The Murray-Darling River
The Murray-Darling drainage area is one of the largest in the world and certainly the largest on the continent, draining most of inland Victoria, New South Wales, and southern Queensland.
The Murray-Darling system is one of the least changed things in all of Nature. Its drainage pattern has remained in virtually the same place for millions of years. The river was first explored in 1824 by William H. Hovell and Hamilton H. Hume. It wasn't until five years later, however, that Charles Sturt navigated both rivers enough to determine that they were indeed the same river system.
Paddleboats were being used by this team, and steamers came later, carrying wool, wheat, and other goods up and down the river. Since settlement of the river basin was so late, the invention of the railroad came much sooner in the life of settlement of the river, meaning that the river didn't ever really find itself a booming source of trade.

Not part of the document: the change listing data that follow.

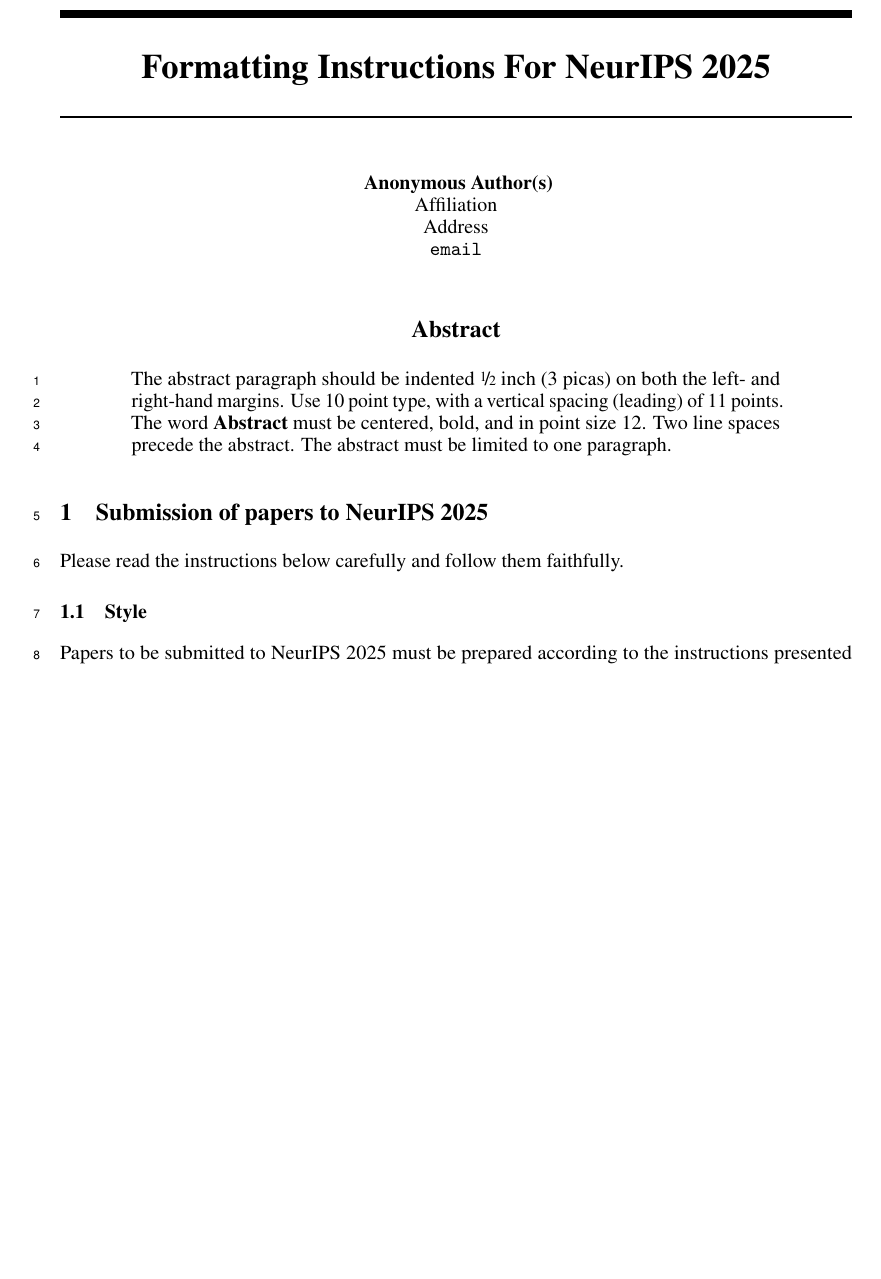
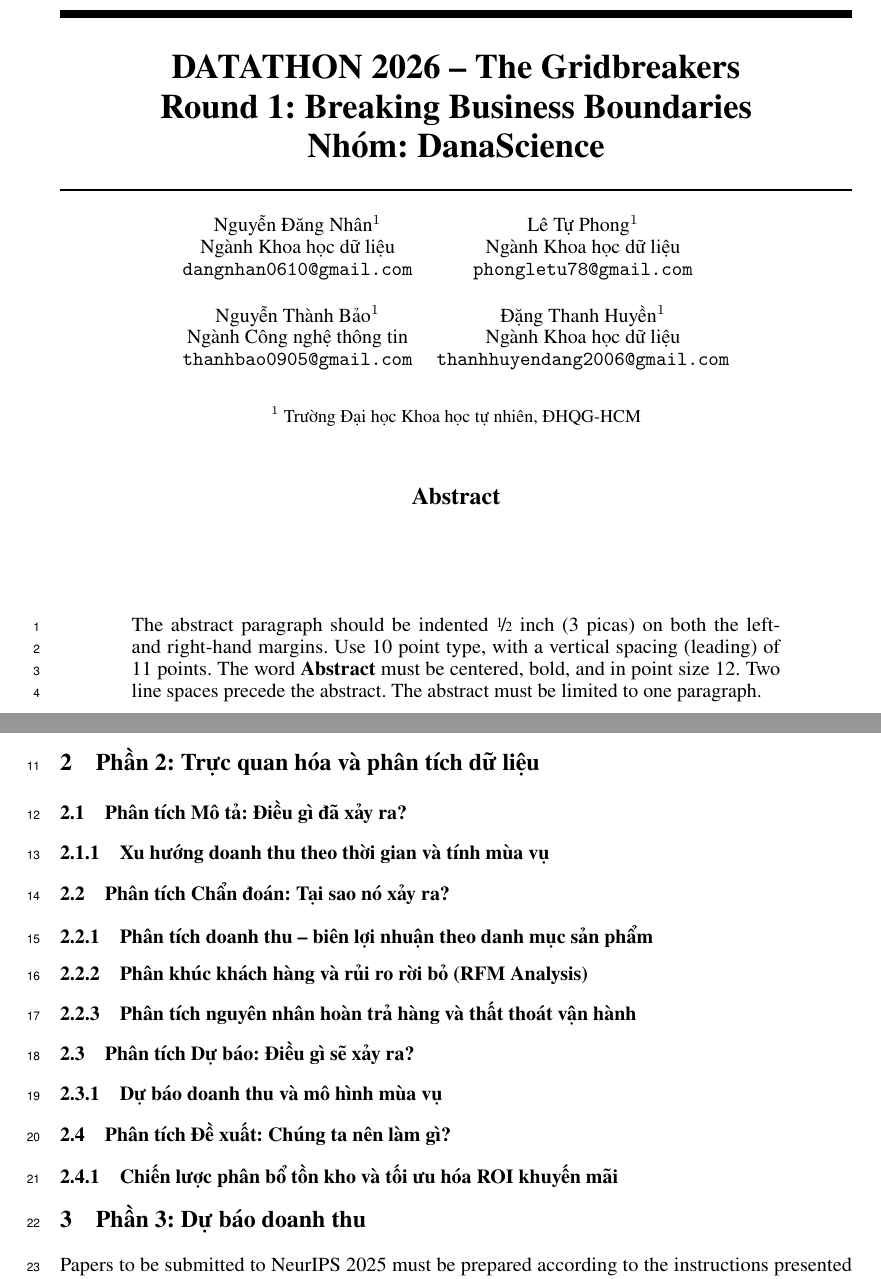
Before and after one commit to nhannd2006/DATATHON2026-Vintellegence-DanaScience, a LaTeX paper (Report/neurips_2025.tex): part of page 1 of 12 before the commit and two parts of pages 1 and 2 of 13 after it, the two joined at a grey line, cut at the place of the change, the shorter picture padded with empty space. The pictures show the PDF file Report/neurips_2025.pdf that the author committed with the source.

Commit message:
create outline for report

```diff
--- a/Report/neurips_2025.tex
+++ b/Report/neurips_2025.tex
@@ -56,7 +57,8 @@
 \usepackage{xcolor}         % colors
 
 % Note. For the workshop paper template, both \title{} and \workshoptitle{} are required, with the former indicating the paper title shown in the title and the latter indicating the workshop title displayed in the footnote.
-\title{Formatting Instructions For NeurIPS 2025}
+\title{DATATHON 2026 -- The Gridbreakers\\ Round 1: Breaking Business Boundaries\\ Nhóm: DanaScience
+}
 
 
 % The \author macro works with any number of authors. There are two commands
@@ -94,0 +74,3 @@
+        Nguyễn Đăng Nhân$^1$ & Lê Tự Phong$^1$ \\
+        Ngành Khoa học dữ liệu & Ngành Khoa học dữ liệu \\
+        \texttt{dangnhan0610@gmail.com} & \texttt{phongletu78@gmail.com} \\[1.2em]
@@ -115,14 +107,27 @@
 \end{abstract}
 
 
-\section{Submission of papers to NeurIPS 2025}
+\section{Tổng quan dữ liệu}
+Bộ dữ liệu mô phỏng hoạt động kinh doanh của một doanh nghiệp thương mại điện tử thời trang tại Việt Nam (2012–2022) bao gồm 13 bảng dữ liệu chính. Qua quá trình kiểm định chất lượng, nhóm chúng tôi xác nhận dữ liệu có tính đầy đủ (Completeness) cao, ngoại trừ các cột mã khuyến mãi (promo\_id) có tỉ lệ trống hợp lý do đặc thù giao dịch. Dữ liệu đạt tính nhất quán (Consistency) tuyệt đối về các mối quan hệ khóa ngoại (Foreign Keys) và không có bản ghi trùng lặp.
 
+\section{Phần 2: Trực quan hóa và phân tích dữ liệu}
+\subsection{Phân tích Mô tả: Điều gì đã xảy ra?}
+\subsubsection{Xu hướng doanh thu theo thời gian và tính mùa vụ}
 
-Please read the instructions below carefully and follow them faithfully.
+\subsection{Phân tích Chẩn đoán: Tại sao nó xảy ra?}
+\subsubsection{Phân tích doanh thu – biên lợi nhuận theo danh mục sản phẩm}
 
+\subsubsection{Phân khúc khách hàng và rủi ro rời bỏ (RFM Analysis)}
 
-\subsection{Style}
+\subsubsection{Phân tích nguyên nhân hoàn trả hàng và thất thoát vận hành}
 
+\subsection{Phân tích Dự báo: Điều gì sẽ xảy ra?}
+\subsubsection{Dự báo doanh thu và mô hình mùa vụ}
+
+\subsection{Phân tích Đề xuất: Chúng ta nên làm gì?}
+\subsubsection{Chiến lược phân bổ tồn kho và tối ưu hóa ROI khuyến mãi}
+
+\section{Phần 3: Dự báo doanh thu}
 
 Papers to be submitted to NeurIPS 2025 must be prepared according to the
 instructions presented here. Papers may only be up to {\bf nine} pages long,
```
Also changed, not shown: Report/neurips_2025.sty (+4 -4 lines), Report/neurips_2025.pdf, Report/neurips_2025.tex (36 more changed lines).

An irrigation system was introduced in 1887 by Canadian George Chaffey, greatly accelerating the settlement and exploitation of the river at its northern ends.
The river has a high salt content, meaning that it is difficult to use for anything other than irrigation and hydroelectric power. Australian officials are also concerned about overuse of the river's water, which can lead to erosion and overall poor quality. It is estimated that now, only 20 percent of the water in the river basin at any one time actually reaches the ocean, meaning that manmade elements like dams, reservoirs, and pollution are hampering the river's natural flow.
A large amount of species can be found living in the river basin, including emus, koala bears, Western Grey kangaroos, Bearded Dragon lizards, red-rumped parrots, black swans, pelicans, and even dolphins (closer to the ocean). Also plentiful are fish such as the Murray Cod, Bream, Perch, and Redfin.
The plant found most often along the river is the willow, which protects the banks of the river from erosion but also tends to spread out in the soil and take over the surrounding area, choking the growth of other plants.
Graphics courtesy of ArtToday